**Task:** Your answer must be a single number: how many lines in the records include the word "align".

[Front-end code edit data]
= Beginning of Section =
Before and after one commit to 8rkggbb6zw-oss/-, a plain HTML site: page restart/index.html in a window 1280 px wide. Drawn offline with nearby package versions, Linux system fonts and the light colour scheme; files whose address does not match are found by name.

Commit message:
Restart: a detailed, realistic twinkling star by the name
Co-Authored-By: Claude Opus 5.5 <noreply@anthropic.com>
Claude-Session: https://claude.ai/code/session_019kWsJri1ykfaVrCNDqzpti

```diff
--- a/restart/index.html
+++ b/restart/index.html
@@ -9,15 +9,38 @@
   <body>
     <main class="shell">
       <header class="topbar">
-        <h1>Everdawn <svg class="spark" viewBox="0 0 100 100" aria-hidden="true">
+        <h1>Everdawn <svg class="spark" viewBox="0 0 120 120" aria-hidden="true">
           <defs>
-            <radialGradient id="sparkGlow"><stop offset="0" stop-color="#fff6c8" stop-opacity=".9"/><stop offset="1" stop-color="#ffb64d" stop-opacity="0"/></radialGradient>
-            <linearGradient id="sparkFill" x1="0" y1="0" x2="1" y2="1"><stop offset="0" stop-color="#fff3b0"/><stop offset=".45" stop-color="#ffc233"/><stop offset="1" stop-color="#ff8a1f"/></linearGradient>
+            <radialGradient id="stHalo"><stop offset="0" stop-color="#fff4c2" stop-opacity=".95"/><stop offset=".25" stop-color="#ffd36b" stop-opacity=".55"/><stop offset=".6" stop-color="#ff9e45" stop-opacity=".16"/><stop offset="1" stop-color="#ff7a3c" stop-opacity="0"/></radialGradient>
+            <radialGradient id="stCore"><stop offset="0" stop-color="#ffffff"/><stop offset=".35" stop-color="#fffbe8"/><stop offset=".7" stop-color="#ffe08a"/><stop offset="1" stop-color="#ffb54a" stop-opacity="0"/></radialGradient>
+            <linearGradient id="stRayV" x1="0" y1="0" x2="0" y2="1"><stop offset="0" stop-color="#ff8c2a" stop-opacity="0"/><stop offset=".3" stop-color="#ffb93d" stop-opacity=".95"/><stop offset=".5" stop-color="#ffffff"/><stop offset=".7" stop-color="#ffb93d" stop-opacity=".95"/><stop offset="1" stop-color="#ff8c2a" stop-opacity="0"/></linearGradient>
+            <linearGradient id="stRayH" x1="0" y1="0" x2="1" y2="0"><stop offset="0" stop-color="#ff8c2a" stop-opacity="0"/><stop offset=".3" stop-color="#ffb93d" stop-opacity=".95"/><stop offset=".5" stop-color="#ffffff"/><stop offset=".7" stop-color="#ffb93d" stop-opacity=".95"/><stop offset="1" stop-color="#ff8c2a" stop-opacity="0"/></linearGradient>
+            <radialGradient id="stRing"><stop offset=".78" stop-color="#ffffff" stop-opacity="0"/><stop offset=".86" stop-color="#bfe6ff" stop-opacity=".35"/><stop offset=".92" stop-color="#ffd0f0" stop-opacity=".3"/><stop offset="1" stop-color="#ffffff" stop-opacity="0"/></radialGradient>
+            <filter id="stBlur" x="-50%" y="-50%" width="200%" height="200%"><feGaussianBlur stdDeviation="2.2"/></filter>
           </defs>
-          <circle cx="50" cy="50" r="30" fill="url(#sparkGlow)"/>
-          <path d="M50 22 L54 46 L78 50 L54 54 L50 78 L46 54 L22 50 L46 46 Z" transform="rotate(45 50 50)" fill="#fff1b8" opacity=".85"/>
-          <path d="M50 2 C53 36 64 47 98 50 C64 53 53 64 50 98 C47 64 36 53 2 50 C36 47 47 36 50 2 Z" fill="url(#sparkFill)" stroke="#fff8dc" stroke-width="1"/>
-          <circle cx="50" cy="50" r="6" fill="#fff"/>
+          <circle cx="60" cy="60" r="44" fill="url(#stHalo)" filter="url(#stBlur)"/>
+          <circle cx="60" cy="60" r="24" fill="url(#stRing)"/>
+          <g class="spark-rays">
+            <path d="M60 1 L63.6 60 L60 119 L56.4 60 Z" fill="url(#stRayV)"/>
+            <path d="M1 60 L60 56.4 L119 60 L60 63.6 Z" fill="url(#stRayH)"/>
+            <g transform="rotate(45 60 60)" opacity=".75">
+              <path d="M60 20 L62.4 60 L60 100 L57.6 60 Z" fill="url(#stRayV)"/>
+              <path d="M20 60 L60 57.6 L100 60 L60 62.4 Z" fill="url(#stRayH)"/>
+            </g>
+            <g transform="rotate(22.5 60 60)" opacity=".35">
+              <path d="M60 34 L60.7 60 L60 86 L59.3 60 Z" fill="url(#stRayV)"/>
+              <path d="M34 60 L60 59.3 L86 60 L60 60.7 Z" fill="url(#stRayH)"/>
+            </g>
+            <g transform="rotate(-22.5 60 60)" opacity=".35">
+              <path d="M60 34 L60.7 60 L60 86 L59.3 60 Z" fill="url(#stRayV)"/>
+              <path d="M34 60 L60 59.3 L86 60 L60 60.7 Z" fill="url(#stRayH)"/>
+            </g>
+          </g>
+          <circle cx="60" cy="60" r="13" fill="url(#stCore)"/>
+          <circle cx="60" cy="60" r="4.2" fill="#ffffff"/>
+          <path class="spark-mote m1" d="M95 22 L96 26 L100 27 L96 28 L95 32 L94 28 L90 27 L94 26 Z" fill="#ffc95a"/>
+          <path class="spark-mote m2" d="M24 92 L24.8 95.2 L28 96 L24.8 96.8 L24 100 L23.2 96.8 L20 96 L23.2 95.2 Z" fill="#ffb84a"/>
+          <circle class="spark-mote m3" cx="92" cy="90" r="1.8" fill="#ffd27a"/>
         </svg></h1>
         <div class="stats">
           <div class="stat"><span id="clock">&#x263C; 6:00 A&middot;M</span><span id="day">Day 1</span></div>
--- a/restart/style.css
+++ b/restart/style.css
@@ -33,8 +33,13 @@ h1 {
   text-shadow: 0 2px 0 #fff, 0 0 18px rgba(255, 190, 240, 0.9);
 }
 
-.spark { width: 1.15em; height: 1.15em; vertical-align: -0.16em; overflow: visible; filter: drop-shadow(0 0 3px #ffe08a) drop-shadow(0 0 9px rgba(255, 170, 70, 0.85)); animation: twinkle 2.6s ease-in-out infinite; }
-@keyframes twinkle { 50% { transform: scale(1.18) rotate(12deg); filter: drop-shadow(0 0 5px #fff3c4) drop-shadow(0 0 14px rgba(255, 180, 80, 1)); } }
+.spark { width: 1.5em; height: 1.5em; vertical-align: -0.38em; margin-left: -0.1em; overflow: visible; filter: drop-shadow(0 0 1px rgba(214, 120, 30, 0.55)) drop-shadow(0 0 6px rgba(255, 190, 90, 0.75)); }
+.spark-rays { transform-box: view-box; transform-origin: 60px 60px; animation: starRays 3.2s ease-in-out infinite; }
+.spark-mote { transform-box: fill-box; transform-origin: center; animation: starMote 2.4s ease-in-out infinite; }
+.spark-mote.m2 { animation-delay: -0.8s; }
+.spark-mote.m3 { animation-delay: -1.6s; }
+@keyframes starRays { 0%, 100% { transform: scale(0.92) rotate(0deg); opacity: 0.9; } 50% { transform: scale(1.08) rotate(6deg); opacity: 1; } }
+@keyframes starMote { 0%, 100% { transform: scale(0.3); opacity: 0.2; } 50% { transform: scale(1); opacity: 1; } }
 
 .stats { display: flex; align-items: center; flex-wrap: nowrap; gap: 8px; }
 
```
= End of Section =
**Written solution:** 3